Meanwhile, responding to accusations by the father of an American Muslim soldier killed in Iraq that Donald Trump has “sacrificed nothing”, the billionaire said he had made many sacrifices, such as employing thousands of people.
Tonight, we are honoured to stand here as the parents of Captain Humayun Khan, and as patriotic American Muslims with undivided loyalty to our country.
Like many immigrants, we came to this country emptyhanded. We believed in American democracy — that with hard work and the goodness of this country, we could share in and contribute to its blessings.
We were blessed to raise our three sons in a nation where they were free to be themselves and follow their dreams.
Our son, Humayun, had dreams of being a military lawyer. But he put those dreams aside the day he sacrificed his life to save his fellow soldiers. Hillary Clinton was right when she called my son “the best of America.”

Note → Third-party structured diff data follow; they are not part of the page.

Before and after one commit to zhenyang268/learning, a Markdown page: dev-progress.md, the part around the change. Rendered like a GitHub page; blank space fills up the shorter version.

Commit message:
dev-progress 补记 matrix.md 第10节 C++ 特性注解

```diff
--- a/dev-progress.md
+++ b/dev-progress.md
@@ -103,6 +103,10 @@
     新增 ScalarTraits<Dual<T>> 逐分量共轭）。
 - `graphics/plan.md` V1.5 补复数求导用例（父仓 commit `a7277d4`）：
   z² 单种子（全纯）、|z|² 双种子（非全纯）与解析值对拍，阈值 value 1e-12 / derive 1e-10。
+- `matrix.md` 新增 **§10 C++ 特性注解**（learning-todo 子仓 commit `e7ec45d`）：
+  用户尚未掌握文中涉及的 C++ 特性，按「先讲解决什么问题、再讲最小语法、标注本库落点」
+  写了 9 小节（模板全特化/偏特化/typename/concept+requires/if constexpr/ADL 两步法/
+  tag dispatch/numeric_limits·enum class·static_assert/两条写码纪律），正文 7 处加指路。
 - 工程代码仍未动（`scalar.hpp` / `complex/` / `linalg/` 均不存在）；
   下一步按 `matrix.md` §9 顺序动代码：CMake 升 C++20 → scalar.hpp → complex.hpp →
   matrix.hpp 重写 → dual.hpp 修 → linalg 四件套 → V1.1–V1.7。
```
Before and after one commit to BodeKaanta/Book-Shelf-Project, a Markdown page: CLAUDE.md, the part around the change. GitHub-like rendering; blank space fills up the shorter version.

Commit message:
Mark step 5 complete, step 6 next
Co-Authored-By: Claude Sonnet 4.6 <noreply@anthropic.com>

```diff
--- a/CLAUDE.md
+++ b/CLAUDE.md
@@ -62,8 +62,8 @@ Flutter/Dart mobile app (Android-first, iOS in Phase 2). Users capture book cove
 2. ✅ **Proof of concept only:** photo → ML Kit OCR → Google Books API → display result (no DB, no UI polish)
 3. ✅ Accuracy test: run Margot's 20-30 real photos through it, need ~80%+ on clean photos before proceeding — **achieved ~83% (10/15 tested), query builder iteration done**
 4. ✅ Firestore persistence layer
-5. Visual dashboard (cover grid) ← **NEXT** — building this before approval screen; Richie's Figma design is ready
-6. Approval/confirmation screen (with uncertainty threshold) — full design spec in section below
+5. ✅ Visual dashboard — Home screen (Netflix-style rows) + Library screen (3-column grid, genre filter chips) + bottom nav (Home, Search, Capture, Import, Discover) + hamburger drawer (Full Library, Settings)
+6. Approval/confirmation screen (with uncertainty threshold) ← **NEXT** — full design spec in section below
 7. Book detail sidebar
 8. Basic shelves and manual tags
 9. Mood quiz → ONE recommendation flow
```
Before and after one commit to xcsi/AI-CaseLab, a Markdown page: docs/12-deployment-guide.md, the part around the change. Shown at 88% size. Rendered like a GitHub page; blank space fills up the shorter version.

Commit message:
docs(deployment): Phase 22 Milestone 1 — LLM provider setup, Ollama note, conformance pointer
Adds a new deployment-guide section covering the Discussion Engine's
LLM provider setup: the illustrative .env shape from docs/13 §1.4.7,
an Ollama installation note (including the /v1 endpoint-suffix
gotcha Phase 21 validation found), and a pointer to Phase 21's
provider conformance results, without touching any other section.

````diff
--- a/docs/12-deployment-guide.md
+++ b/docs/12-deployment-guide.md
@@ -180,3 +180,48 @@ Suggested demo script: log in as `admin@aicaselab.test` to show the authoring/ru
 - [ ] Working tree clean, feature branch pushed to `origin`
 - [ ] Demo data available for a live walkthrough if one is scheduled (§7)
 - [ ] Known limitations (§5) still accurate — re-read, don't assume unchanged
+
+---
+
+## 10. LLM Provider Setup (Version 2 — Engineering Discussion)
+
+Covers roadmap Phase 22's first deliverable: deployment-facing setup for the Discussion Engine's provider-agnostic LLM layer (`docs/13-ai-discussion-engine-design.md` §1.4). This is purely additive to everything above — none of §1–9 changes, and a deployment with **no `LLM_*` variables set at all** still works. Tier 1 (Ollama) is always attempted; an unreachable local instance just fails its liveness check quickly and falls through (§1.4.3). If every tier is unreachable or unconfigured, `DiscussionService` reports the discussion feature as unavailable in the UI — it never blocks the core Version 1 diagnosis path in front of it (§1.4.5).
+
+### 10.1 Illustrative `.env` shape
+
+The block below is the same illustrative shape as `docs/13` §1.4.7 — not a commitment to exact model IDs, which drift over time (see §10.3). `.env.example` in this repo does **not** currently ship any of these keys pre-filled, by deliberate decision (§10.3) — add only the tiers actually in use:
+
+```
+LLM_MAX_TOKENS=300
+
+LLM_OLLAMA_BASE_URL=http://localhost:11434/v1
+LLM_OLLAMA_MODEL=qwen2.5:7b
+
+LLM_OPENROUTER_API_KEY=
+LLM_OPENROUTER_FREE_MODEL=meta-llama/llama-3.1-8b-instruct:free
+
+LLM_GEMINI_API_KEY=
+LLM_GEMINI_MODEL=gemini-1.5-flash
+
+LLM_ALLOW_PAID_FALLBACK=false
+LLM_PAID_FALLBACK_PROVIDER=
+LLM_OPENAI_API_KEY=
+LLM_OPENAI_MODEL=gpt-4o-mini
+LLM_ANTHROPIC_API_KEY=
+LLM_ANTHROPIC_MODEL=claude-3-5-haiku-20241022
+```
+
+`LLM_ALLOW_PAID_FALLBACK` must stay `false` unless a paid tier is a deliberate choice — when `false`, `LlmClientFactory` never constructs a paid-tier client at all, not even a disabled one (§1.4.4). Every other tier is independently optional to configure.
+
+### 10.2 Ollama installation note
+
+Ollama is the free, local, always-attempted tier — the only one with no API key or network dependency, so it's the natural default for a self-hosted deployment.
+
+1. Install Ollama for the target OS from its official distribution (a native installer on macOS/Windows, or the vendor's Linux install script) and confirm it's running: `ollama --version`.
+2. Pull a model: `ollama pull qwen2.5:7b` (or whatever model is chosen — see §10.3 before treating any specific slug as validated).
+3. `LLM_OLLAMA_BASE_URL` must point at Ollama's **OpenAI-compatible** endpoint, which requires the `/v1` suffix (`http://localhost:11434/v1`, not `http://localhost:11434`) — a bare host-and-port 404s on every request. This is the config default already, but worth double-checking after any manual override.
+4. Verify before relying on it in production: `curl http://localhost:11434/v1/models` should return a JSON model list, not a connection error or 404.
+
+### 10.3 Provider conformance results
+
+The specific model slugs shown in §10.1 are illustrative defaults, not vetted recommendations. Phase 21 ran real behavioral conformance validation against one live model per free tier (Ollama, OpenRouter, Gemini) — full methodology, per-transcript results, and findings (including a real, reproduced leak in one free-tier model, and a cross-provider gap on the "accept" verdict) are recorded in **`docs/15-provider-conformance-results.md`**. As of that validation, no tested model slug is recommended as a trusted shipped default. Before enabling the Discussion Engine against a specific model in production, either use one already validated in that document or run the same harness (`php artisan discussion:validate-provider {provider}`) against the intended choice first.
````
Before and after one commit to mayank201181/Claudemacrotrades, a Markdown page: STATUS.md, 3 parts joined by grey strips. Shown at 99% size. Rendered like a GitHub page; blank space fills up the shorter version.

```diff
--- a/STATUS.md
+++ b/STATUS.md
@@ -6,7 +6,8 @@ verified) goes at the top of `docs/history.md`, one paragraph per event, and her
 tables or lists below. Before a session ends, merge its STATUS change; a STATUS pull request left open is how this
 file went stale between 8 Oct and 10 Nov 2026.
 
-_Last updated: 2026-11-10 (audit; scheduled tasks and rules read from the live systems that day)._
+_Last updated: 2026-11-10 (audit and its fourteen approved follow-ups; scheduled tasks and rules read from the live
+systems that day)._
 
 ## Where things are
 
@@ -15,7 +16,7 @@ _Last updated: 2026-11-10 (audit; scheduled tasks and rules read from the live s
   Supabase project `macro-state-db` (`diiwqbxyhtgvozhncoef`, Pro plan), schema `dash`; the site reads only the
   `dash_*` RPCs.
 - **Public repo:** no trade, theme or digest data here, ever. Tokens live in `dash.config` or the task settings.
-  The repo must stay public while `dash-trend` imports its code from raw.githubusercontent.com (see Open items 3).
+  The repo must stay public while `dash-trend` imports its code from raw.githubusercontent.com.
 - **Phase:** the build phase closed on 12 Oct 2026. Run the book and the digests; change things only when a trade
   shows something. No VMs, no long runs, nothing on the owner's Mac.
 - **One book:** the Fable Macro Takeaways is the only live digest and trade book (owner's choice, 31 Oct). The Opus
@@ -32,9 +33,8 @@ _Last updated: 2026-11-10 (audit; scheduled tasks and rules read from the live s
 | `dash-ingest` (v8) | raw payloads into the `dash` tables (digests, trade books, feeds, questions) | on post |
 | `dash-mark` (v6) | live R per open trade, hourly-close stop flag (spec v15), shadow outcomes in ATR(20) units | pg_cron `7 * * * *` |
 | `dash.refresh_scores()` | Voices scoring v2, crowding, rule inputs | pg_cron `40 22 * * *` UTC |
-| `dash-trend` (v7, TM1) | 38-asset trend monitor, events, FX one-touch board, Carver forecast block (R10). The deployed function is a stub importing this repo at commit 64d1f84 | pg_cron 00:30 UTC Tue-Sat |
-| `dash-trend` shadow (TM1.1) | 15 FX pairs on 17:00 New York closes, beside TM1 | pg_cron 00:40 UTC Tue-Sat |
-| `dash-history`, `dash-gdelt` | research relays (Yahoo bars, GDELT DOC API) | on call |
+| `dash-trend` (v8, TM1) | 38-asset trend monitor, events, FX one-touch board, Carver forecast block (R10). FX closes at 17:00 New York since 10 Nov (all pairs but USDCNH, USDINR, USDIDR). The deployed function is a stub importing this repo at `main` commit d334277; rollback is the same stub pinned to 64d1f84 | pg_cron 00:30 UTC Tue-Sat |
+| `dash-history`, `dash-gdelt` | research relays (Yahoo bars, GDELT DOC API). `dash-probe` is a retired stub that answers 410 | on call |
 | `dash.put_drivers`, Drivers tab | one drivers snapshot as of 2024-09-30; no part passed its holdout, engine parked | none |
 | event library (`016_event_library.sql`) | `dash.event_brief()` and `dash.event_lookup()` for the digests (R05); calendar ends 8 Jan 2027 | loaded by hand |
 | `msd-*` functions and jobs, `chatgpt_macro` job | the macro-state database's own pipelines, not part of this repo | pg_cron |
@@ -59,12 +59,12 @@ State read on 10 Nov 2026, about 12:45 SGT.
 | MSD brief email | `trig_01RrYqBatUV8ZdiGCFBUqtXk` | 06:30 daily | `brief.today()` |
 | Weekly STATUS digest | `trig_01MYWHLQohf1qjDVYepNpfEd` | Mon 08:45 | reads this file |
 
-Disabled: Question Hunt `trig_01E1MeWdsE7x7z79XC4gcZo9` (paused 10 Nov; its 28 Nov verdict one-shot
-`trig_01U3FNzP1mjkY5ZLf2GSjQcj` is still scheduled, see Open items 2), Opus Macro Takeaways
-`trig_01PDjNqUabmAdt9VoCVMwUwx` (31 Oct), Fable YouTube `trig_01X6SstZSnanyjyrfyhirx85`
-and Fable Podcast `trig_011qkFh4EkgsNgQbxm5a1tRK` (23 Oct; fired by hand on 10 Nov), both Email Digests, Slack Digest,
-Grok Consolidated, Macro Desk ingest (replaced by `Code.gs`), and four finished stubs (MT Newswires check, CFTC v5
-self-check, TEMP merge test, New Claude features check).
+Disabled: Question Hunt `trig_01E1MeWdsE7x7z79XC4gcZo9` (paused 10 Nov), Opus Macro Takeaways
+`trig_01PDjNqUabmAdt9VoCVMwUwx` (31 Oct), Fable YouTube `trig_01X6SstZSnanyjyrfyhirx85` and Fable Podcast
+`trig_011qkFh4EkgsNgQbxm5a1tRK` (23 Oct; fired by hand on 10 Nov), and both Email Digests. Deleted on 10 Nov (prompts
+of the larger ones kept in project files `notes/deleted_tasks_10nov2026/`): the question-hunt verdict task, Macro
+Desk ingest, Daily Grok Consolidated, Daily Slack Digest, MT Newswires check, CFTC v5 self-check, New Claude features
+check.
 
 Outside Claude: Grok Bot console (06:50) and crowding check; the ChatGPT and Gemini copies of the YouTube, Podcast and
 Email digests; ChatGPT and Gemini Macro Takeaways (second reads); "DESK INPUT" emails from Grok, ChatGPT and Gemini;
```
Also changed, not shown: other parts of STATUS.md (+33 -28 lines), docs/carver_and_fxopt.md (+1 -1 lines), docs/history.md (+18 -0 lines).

If it was up to Donald Trump, he never would have been in America. Donald Trump consistently smears the character of Muslims. He [Trump] disrespects other minorities, women, judges, even his own party leadership. He vows to build walls and ban us from this country.
Donald Trump, you are asking Americans to trust you with our future. Let me ask you: Have you even read the US constitution? I will gladly lend you my copy. In this document, look for the words liberty and equal protection of law.
Khizr Khan — whose son Humayun was killed at the age of 28 — accused the Republican presidential nominee of vilifying US Muslims, in a steely rebuke that electrified the Democratic party convention on Thursday.
“Go look at the graves of brave patriots who died defending the United States of America,” Khan said, directly addressing Trump. “You will see all faiths, genders and ethnicities. You have sacrificed nothing and no one.”
Trump, a property mogul and former reality TV star, brushed off Khan’s words in an interview on Saturday with ABC News, stating that he thinks he has made ‘a lot of sacrifices.’ “I work very, very hard. I’ve created thousands and thousands of jobs, tens of thousands of jobs, built great structures. I’ve had tremendous success. I think I’ve done a lot,” the 70-year-old said.
Humayun Khan was killed by a suicide bomber in Iraq as he approached a car packed with explosives. Before enlisting in the army, he had planned to study law at university. — AP
Democratic presidential candidate Hillary Clinton and Republican presidential candidate Donald Trump